Rewind to April 30th.
The Portland Trail Blazers all have their heads hung in defeat. They've just been beat, bruised, and broken for the fourth time in six games against the Tracy McGrady-less Houston Rockets and had their entire summers to think about it.
That is ancient history as far as Portland is concerned. Oh, they remember it, but the Blazers and their leader, fourth-year guard Brandon Roy, are the type of team that will feed off of last season's disappointing outcome.
At first glance it wouldn't seem that Portland did much in the offseason to improve the team. They signed an aging, although still very capable, point guard in Andre Miller and picked up a few role players in free agency and the draft. However, Portland adds two more key contributors it did not have last season as well.
Martell Webster returns from foot surgery which cost him all of last season. While Webster isn't the type of player that would have swung the Houston series last April, he is a valuable asset, starting or coming off of the bench, to make some three pointers, something that the Blazers lacked in their 2008-2009 campaign. He will struggle for playing time, competing against Travis Outlaw and Nicolas Batum, but when Webster is on the floor he can be a difference maker.
The other contributor that the Blazers has last season, but did not contribute greatly to the team is none other than former No. 1 overall draft pick Greg Oden. Oden is clearly a new player this season, now healthy and experienced, and will be a much, much bigger factor toward the direction of this basketball team. He has dominated in the preseason, both offensively and defensively.

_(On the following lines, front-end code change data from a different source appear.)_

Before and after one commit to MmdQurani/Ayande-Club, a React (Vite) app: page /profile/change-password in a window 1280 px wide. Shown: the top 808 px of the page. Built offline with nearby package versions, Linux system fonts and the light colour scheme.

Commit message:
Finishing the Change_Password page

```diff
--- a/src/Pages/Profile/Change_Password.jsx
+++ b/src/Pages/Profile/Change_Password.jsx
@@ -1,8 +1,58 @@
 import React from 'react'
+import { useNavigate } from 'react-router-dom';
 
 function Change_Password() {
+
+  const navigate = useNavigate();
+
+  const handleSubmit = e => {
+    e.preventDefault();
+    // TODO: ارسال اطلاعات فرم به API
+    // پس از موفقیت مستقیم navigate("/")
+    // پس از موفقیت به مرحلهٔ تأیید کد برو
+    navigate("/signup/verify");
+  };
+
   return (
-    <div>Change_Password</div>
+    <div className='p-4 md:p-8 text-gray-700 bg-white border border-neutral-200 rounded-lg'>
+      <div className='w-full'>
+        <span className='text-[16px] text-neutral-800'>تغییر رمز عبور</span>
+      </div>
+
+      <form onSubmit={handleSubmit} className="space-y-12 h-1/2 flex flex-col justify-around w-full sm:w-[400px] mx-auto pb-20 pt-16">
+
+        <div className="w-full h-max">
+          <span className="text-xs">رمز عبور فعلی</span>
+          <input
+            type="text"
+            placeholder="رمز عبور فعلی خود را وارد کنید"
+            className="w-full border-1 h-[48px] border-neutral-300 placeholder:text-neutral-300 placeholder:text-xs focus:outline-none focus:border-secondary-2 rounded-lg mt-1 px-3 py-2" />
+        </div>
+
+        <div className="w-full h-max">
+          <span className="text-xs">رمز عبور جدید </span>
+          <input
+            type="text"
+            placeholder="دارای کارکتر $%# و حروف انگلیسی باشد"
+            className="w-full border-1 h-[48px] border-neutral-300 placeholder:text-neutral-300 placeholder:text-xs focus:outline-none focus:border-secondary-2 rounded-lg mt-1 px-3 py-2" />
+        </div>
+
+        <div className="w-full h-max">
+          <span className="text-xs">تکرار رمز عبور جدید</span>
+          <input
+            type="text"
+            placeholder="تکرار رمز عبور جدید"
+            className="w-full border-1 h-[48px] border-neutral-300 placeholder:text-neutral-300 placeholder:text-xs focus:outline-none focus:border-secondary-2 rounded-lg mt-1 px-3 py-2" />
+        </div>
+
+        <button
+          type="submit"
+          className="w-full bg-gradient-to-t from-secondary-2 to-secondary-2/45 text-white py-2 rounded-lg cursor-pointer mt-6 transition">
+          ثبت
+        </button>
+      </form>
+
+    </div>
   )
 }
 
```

While it is impossible to judge a player by preseason games, there have been many other outlets reporting that Oden is a new player. He now has a kick in his step and will be playing without as much pressure and with a chip on his shoulder. Don't underestimate Oden this season—he is poised for a breakout season. An improved Oden would mean wonders for this team for the 2009-2010 season.
So what will people be saying about the Trail Blazers this year?
So far they've been disrespected by most "experts," for the most part being projected as fifth in the West, even with them having the tied for second best record in the West last year. What would make anybody think that the Blazers wouldn't improve drastically yet again this year.
How is Portland worse than Dallas? Does an injury-prone run and jump forward that cannot create his own shot (Shawn Marion) really make them a better team than Portland, who adds a point guard who can dish it out and play defense better than Steve Blake? Can Chauncey Billups create the same magic in Denver, despite turning 33 recently? San Antonio is a better team and should be better than Portland this year, but can they be relied on to stay healthy?
The Blazers have fewer question marks that perhaps anybody in the league with, perhaps the exception of the Lakers. And the question marks that the Blazers do have, will only make them better (Will Greg Oden improve? , How will Andre Miller fit in?) if they end up being fulfilled and cannot make them a worse team than last year.
A bold prediction for Portland this year: They will be the No. 2 seed in the West. Greg Oden will have everybody buzzing with a much improved year where he actually stays on the floor. LaMarcus Aldridge will continues his year-by-year improvement.
Brandon Roy will show why he is one of the best players in basketball. Portland's top of the rotation (Oden, Aldridge, Batum, Roy, Miller) and bench (Rudy Fernandez, Joel Pryzbilla, Travis Outlaw, Martell Webster, Steve Blake) can hang with anybody any given night. The Rose Garden is impossible to win in (Lakers haven't won their in over three years).
All of these factors point towards another big improvement for Portland, possibly even a 60-win season and a run at the Lakers in the playoffs.
Like the new article format? Send us feedback!